Your reply should be an exact copy of every entry, with the pictures removed.

+ + + + +

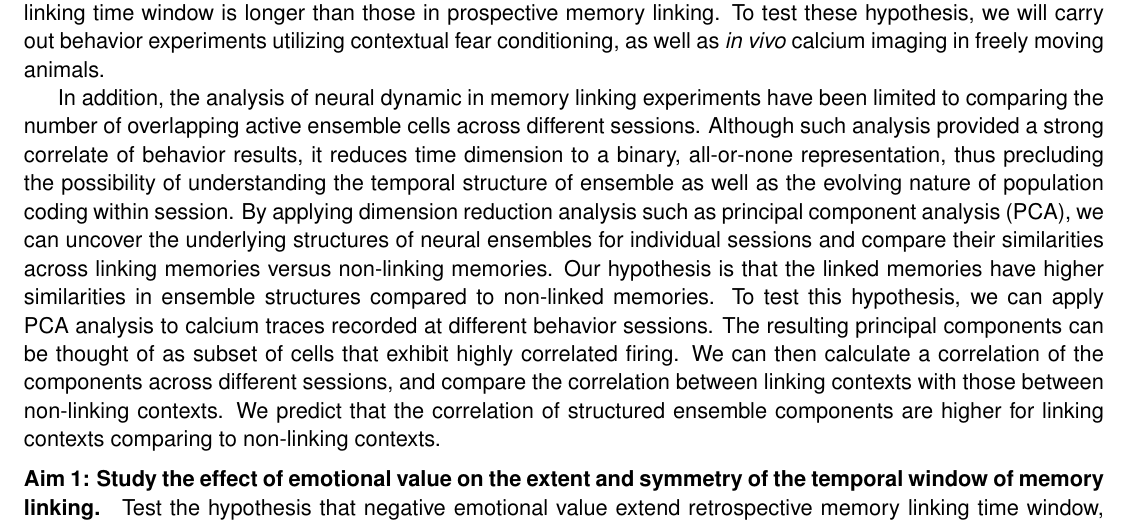
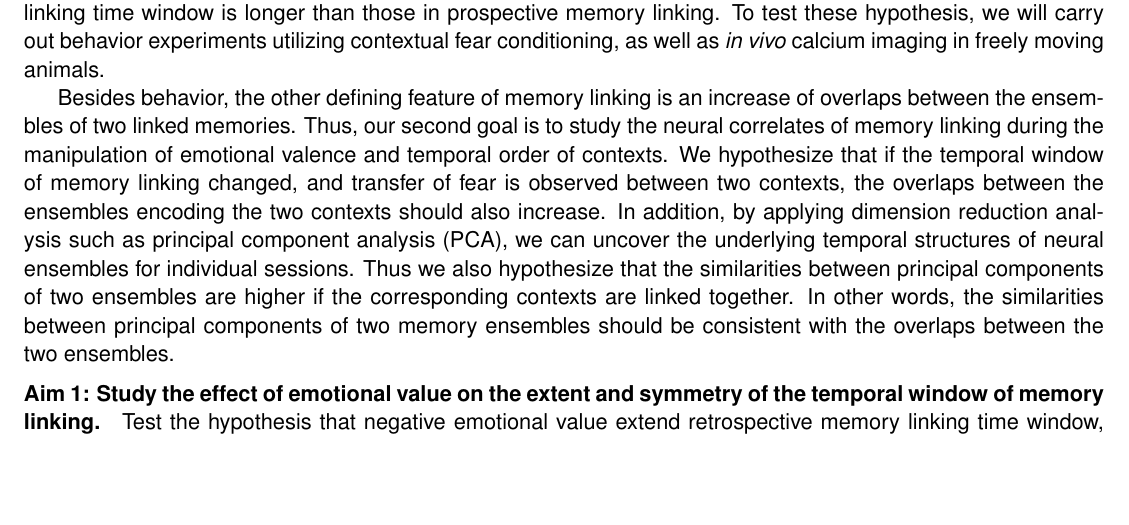
Before and after one commit to phildong/proposal, a LaTeX document (aims.tex): part of the page, cut so that both start at the same text, the shorter picture padded with empty space. Compiled offline with pdfLaTeX.

Commit message:
rephrase introductioni text for second aim

```diff
--- a/aims.tex
+++ b/aims.tex
@@ -44,24 +44,19 @@ prospective memory linking. To test these hypothesis, we will carry out behavior
 experiments utilizing contextual fear conditioning, as well as \textit{in vivo}
 calcium imaging in freely moving animals.
 
-In addition, the analysis of neural dynamic in memory linking experiments have
-been limited to comparing the number of overlapping active ensemble cells across
-different sessions. Although such analysis provided a strong correlate of
-behavior results, it reduces time dimension to a binary, all-or-none
-representation, thus precluding the possibility of understanding the temporal
-structure of ensemble as well as the evolving nature of population coding within
-session. By applying dimension reduction analysis such as principal component
-analysis (PCA), we can uncover the underlying structures of neural ensembles for
-individual sessions and compare their similarities across linking memories
-versus non-linking memories. Our hypothesis is that the linked memories have
-higher similarities in ensemble structures compared to non-linked memories. To
-test this hypothesis, we can apply PCA analysis to calcium traces recorded at
-different behavior sessions. The resulting principal components can be thought
-of as subset of cells that exhibit highly correlated firing. We can then
-calculate a correlation of the components across different sessions, and compare
-the correlation between linking contexts with those between non-linking
-contexts. We predict that the correlation of structured ensemble components are
-higher for linking contexts comparing to non-linking contexts.
+Besides behavior, the other defining feature of memory linking is an increase of
+overlaps between the ensembles of two linked memories. Thus, our second goal is
+to study the neural correlates of memory linking during the manipulation of
+emotional valence and temporal order of contexts. We hypothesize that if the
+temporal window of memory linking changed, and transfer of fear is observed
+between two contexts, the overlaps between the ensembles encoding the two
+contexts should also increase. In addition, by applying dimension reduction
+analysis such as principal component analysis (PCA), we can uncover the
+underlying temporal structures of neural ensembles for individual sessions. Thus
+we also hypothesize that the similarities between principal components of two
+ensembles are higher if the corresponding contexts are linked together. In other
+words, the similarities between principal components of two memory ensembles
+should be consistent with the overlaps between the two ensembles.
 
 \paragraph{Aim 1: Study the effect of emotional value on the extent and symmetry
   of the temporal window of memory linking.} Test the hypothesis that negative
```
Also changed, not shown: master.pdf.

+ + + + +

_YOUR SOLUTION_:
Before and after one commit to phildong/proposal, a LaTeX document (aims.tex): part of the page, cut so that both start at the same text, the shorter picture padded with empty space. Compiled offline with pdfLaTeX.

Commit message:
rephrase introductioni text for second aim

```diff
--- a/aims.tex
+++ b/aims.tex
@@ -44,24 +44,19 @@ prospective memory linking. To test these hypothesis, we will carry out behavior
 experiments utilizing contextual fear conditioning, as well as \textit{in vivo}
 calcium imaging in freely moving animals.
 
-In addition, the analysis of neural dynamic in memory linking experiments have
-been limited to comparing the number of overlapping active ensemble cells across
-different sessions. Although such analysis provided a strong correlate of
-behavior results, it reduces time dimension to a binary, all-or-none
-representation, thus precluding the possibility of understanding the temporal
-structure of ensemble as well as the evolving nature of population coding within
-session. By applying dimension reduction analysis such as principal component
-analysis (PCA), we can uncover the underlying structures of neural ensembles for
-individual sessions and compare their similarities across linking memories
-versus non-linking memories. Our hypothesis is that the linked memories have
-higher similarities in ensemble structures compared to non-linked memories. To
-test this hypothesis, we can apply PCA analysis to calcium traces recorded at
-different behavior sessions. The resulting principal components can be thought
-of as subset of cells that exhibit highly correlated firing. We can then
-calculate a correlation of the components across different sessions, and compare
-the correlation between linking contexts with those between non-linking
-contexts. We predict that the correlation of structured ensemble components are
-higher for linking contexts comparing to non-linking contexts.
+Besides behavior, the other defining feature of memory linking is an increase of
+overlaps between the ensembles of two linked memories. Thus, our second goal is
+to study the neural correlates of memory linking during the manipulation of
+emotional valence and temporal order of contexts. We hypothesize that if the
+temporal window of memory linking changed, and transfer of fear is observed
+between two contexts, the overlaps between the ensembles encoding the two
+contexts should also increase. In addition, by applying dimension reduction
+analysis such as principal component analysis (PCA), we can uncover the
+underlying temporal structures of neural ensembles for individual sessions. Thus
+we also hypothesize that the similarities between principal components of two
+ensembles are higher if the corresponding contexts are linked together. In other
+words, the similarities between principal components of two memory ensembles
+should be consistent with the overlaps between the two ensembles.
 
 \paragraph{Aim 1: Study the effect of emotional value on the extent and symmetry
   of the temporal window of memory linking.} Test the hypothesis that negative
```
Also changed, not shown: master.pdf.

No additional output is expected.